**Required action:** Scan the material for "ipynb". Copy every line it appears in.

------ Dataset content ------

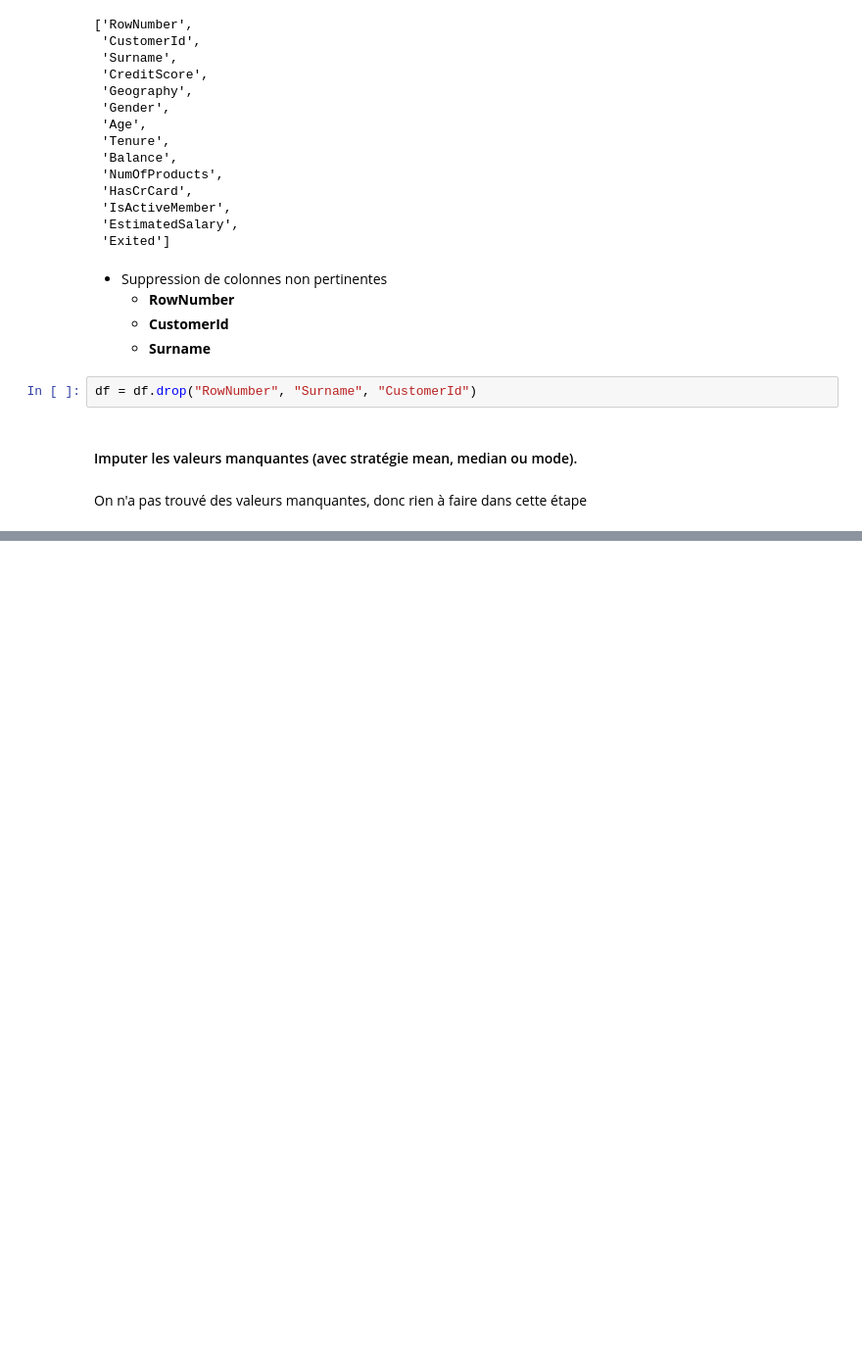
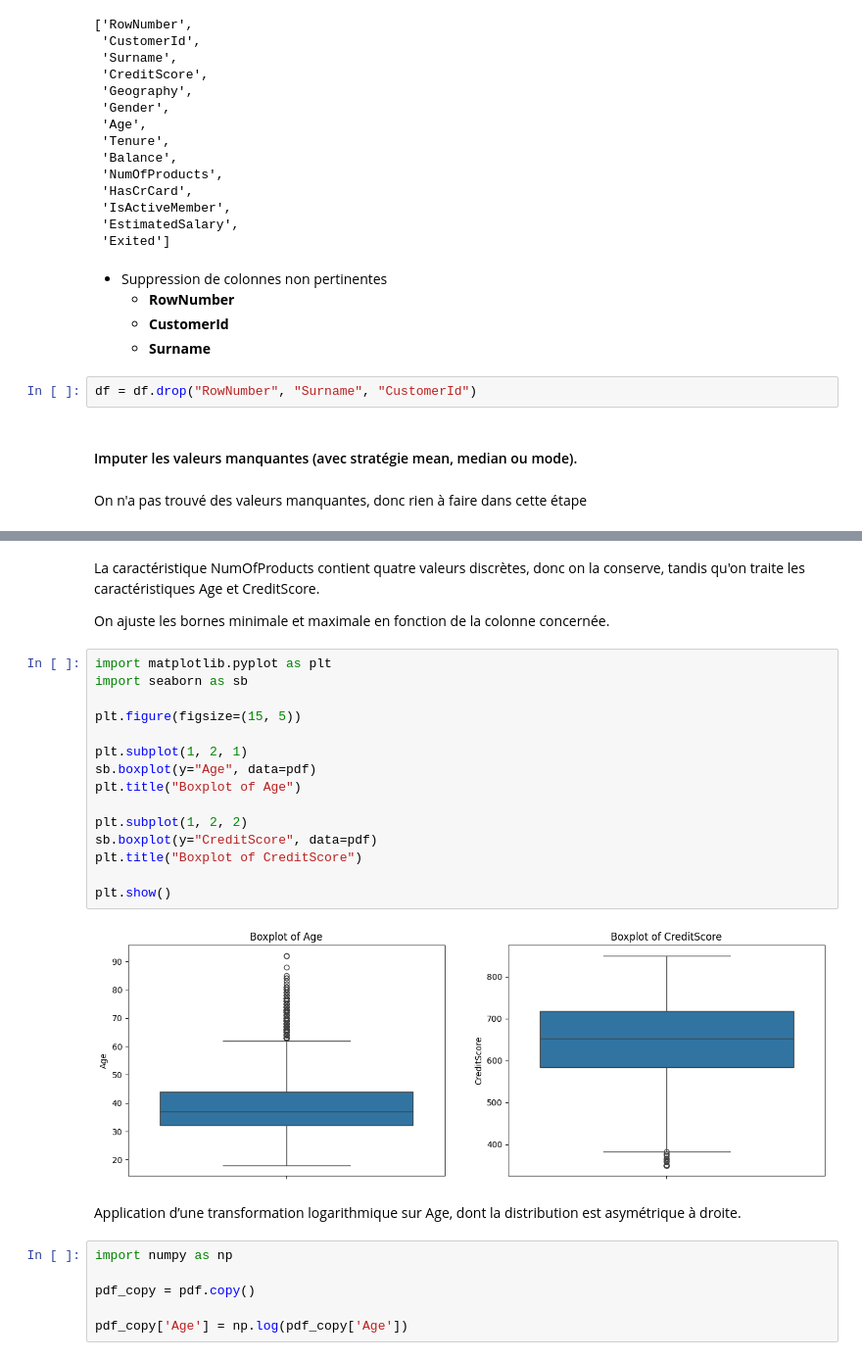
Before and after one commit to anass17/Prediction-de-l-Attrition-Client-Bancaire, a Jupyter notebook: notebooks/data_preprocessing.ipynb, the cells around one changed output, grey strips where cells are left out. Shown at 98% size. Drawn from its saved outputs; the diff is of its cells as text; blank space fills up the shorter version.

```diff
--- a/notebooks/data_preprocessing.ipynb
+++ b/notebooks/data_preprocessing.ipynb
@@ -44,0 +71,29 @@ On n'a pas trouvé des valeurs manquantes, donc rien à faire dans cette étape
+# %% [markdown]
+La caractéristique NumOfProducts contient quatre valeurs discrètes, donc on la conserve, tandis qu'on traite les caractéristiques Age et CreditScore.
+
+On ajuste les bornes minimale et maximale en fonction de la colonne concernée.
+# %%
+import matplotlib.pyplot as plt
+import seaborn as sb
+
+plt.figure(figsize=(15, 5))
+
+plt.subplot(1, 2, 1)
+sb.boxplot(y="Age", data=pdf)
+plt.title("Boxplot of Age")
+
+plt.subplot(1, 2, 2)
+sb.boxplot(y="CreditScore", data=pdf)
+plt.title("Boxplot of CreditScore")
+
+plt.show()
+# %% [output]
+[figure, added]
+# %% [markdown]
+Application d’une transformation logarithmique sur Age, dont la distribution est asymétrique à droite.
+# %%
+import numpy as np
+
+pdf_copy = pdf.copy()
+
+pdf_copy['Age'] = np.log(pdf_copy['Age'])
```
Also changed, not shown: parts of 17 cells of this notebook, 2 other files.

------

**Solution for this problem:**
Before and after one commit to anass17/Prediction-de-l-Attrition-Client-Bancaire, a Jupyter notebook: notebooks/data_preprocessing.ipynb, the cells around one changed output, grey strips where cells are left out. Shown at 98% size. Drawn from its saved outputs; the diff is of its cells as text; blank space fills up the shorter version.
--- a/notebooks/data_preprocessing.ipynb
+++ b/notebooks/data_preprocessing.ipynb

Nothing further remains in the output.